For example, a hacker may use an app analyzer like Burp Suite. It’s just enough to analyze what pages the app contains.
Let’s take a look at the authorization request. We see data being sent to the server. Here, hackers can simply try to receive information from the server by imitating the user’s request. They go through places highlighted on the screenshot — to receive unauthorized access to user’s data.
- When you look at the request:
- pay attention to URLs;
- pay attention to the user type;
- try to substitute the token by one with admin rights.
- If you want to learn how to set up the analyzer to test mobile apps, you may want to check this article.
M6 — Insecure Authorization
Some people confuse M4 and M6 because both risks evolve around user’s credentials. Developers should keep in mind that M6 applies to the use of the authorization on behalf of a real user, while M4 is about a risk of a hacker bypassing the authentication process and signing in anonymously.
According to M6, as soon as a hacker bypasses the security mechanism and accesses the application on behalf of a legitimate user, their task is to receive the admin access. They try to send different requests in order to eventually get access to an account with the admin rights. Hackers usually utilize botnets or malware to make use of authentication vulnerabilities on a mobile device. As a result, they can launch binary attacks on a device in an autonomous mode.
They can also utilize Burp Suite — by sending admin requests from the account of an average user.
M7 — Client Code Quality
M7 originates from the poor coding culture when each team member sticks to different coding practices, which leads to misalignment in the final look of the code. M7 risk is pretty common, however hard to reveal. It’s not easy for a hacker to discover patterns of poorly written code as it requires too much manual work.
Poorly written code also leads to users experiencing slow request processing or the impossibility to download some data.
There was a scandal around WhatsApp when its engineers discovered that it’s possible to overflow the buffer by sending a specially crafted series of SRTCP packets. Hackers used this vulnerability to install spyware on smartphones.
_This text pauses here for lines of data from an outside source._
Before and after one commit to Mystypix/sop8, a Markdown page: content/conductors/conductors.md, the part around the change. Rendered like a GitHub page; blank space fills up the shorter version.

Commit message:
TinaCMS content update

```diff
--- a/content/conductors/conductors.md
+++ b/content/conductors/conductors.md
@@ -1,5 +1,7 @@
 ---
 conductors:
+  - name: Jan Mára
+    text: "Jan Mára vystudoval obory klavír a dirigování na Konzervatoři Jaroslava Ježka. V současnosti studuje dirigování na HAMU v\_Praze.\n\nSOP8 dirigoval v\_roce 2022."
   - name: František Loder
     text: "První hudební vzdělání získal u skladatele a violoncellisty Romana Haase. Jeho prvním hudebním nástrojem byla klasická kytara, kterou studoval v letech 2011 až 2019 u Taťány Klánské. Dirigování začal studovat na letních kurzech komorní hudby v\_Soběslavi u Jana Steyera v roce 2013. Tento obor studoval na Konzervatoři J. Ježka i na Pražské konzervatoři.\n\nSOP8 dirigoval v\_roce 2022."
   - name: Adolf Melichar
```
The vulnerability has been particularly exploited by the Israeli spyware company called NSO Group.
Do not use functions like this that can overflow the buffer:
M8 — Code Tampering
There is a simple rule. Do not download APK files from the 3rd party websites because hackers often tamper with the code of the apps to:
- receive unlimited access to other applications on your phone;
- and to act on behalf of a user.
As you remember, when we talked about M9, we reverse-engineered an app and accessed the source code. Now we can alternate it (e.g., implant a worm that will access data of other apps), and recompile it to publish the APK online, offering to download the app for free.
M10 — Extraneous Functionality
Before the application’s release to the public, developers often keep mentions of accesses to the internal servers inside the app’s code. This doesn’t affect the app’s functionality but if a hacker finds those accesses, it won’t be fun. Especially if what developers left inside is admin access to the system.
Let’s take a look at a page where you need to enter a password to access critical data. That’s how it can look in the source code.
To sum up
In this article, you have learned about:
- OWASP’s Top 10 mobile vulnerabilities;
- instruments that help finding them;
- and programs you can use to train in finding them.
Having acquired new skills in in-app security testing, you’ll be able to take on more responsibilities and find vulnerabilities in apps you’ve been creating. Eventually, you may even specialize in cyber security, and professionals like that are in high demand on the market.
Do not forget that the information provided here is purely educational. Utilize this knowledge only with the agreement of the copyright holder.